I believe that parents have the same opportunity at home with their children. The beginning of a new school year is, by far, the best time to establish an expectation level with regard to the neatness and quality of homework and school work, effort, and attitude. Establishing a culture of high expectations is especially important for children who have yet to have positive, academically successful experiences in school.
The first step that I recommend is to convey the message that this year can be different. If children are able to identify a handful of meaningful goals and willing to work with enthusiasm, determination, and purpose on a daily basis, the sky is the limit. Once you and your child have set these goals, consistently revisiting these ideas and holding kids accountable for their actions will gradually lead to significant improvement.
When you notice your kids working hard, demonstrating dedication, and producing higher quality work, recognize this effort. Everyone appreciates being recognized for a job well done, and kids are no different. Your kind words will boost self-esteem, increase motivation, and lead to feelings of joy, pride, and satisfaction. Being recognized for their success will make kids want to taste more success, and they will become more invested in this endeavor. A virtuous cycle begins.
On the other hand, if your children are falling back into old habits, settling for less than their best effort, and producing work that is below par, relish these moments as the valuable learning opportunities that they are. Instead of becoming angry in these situations, it is critical to communicate the following message: â€œThis piece of work does not represent your best effort. I know you can do better, and I believe in you. If you are willing to put in some more time and effort to make this piece of work the best it can be, you will learn a lot more and you will feel proud of yourself.â€

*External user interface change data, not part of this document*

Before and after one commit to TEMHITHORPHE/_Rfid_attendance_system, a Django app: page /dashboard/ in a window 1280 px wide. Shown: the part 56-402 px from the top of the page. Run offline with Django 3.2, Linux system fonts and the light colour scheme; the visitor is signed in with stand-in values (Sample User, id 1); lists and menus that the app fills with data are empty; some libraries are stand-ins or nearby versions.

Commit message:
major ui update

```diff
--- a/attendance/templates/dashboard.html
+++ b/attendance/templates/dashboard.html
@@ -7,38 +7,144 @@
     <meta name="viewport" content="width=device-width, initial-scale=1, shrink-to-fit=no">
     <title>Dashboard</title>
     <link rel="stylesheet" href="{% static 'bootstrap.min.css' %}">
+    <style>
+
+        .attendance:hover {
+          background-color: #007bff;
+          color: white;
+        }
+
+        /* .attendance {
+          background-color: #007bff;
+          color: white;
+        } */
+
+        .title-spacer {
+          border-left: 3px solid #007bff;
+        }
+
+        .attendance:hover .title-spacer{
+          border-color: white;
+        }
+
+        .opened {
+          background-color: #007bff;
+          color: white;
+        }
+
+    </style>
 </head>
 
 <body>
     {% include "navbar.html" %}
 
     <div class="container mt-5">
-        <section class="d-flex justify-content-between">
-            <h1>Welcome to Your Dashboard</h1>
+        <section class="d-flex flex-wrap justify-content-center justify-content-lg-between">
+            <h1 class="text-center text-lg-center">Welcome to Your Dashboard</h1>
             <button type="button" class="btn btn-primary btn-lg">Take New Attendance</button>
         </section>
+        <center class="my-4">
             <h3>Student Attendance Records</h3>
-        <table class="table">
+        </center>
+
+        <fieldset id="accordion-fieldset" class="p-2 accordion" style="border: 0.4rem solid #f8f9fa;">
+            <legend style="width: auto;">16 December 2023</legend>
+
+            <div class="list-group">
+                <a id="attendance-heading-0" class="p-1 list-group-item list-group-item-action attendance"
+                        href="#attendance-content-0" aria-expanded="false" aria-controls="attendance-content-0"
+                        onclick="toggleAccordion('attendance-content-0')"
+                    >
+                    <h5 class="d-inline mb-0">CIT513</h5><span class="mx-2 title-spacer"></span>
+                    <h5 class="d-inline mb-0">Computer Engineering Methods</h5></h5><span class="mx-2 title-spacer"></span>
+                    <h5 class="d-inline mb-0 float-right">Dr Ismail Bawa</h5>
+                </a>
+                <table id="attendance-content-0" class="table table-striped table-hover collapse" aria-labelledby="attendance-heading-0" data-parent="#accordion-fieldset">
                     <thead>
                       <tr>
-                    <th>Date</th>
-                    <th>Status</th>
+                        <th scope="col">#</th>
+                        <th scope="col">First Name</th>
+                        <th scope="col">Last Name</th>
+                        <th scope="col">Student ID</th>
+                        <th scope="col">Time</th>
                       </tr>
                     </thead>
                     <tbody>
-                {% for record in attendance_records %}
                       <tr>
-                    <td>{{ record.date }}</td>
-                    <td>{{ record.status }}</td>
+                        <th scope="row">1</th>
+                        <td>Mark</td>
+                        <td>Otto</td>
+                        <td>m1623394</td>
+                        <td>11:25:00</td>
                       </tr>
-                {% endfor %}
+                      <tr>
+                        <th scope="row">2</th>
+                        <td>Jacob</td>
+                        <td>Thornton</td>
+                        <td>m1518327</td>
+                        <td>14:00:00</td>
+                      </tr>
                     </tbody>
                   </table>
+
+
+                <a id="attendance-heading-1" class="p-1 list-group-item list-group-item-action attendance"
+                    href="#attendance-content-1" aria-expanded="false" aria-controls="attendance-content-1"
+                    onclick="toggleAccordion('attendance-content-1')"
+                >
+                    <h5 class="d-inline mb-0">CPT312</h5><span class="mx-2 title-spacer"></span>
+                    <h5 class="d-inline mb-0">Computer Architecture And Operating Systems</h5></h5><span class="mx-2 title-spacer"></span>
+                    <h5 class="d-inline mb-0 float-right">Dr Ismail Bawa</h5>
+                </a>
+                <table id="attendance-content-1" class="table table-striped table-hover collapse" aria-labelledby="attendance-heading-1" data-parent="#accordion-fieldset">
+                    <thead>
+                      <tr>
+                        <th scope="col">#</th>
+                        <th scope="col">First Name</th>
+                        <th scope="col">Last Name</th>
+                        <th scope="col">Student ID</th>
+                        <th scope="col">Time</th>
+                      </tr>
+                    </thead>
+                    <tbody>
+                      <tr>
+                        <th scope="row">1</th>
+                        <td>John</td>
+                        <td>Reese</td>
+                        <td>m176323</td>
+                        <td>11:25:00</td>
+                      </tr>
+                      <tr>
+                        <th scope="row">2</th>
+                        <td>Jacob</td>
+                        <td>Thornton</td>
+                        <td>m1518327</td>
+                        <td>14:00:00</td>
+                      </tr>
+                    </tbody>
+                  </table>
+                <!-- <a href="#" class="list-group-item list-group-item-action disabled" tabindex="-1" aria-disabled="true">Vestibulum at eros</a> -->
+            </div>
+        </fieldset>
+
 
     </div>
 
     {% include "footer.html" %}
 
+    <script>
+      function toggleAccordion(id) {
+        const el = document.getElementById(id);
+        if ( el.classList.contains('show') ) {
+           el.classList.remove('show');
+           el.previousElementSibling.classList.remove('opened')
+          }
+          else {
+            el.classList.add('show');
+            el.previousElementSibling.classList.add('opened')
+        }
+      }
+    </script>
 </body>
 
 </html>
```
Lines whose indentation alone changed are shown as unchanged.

An example of this situation occurred in my classroom a few weeks ago after we took a quiz on twelve geography terms I had asked the kids to study at home. While most students knew all 12 words, one child scored four out of twelve. When the other children were working quietly on a different activity, I called him up to the front of the room and asked if he studied at home the last two nights. He told me that had practiced the words a little bit. My response to him was that he was very bright and could have gotten a higher score if he had worked harder. I emphasized to him that he shouldnâ€™t have stopped practicing at home until he was sure he knew all twelve terms. I wanted him to expect more from himself and develop a higher personal standard of quality.
It is wonderful when parents and teachers have high expectations for children, but I have learned that lasting, genuine progress will occur only when children expect more from themselves and have high personal expectations. Communicating that idea was the goal of my conversation with my student. The two of us could do nothing to change the results of that first quiz. But by holding him accountable, expressing my unconditional belief in him, and encouraging him to put forth greater, I can help him do better in the future.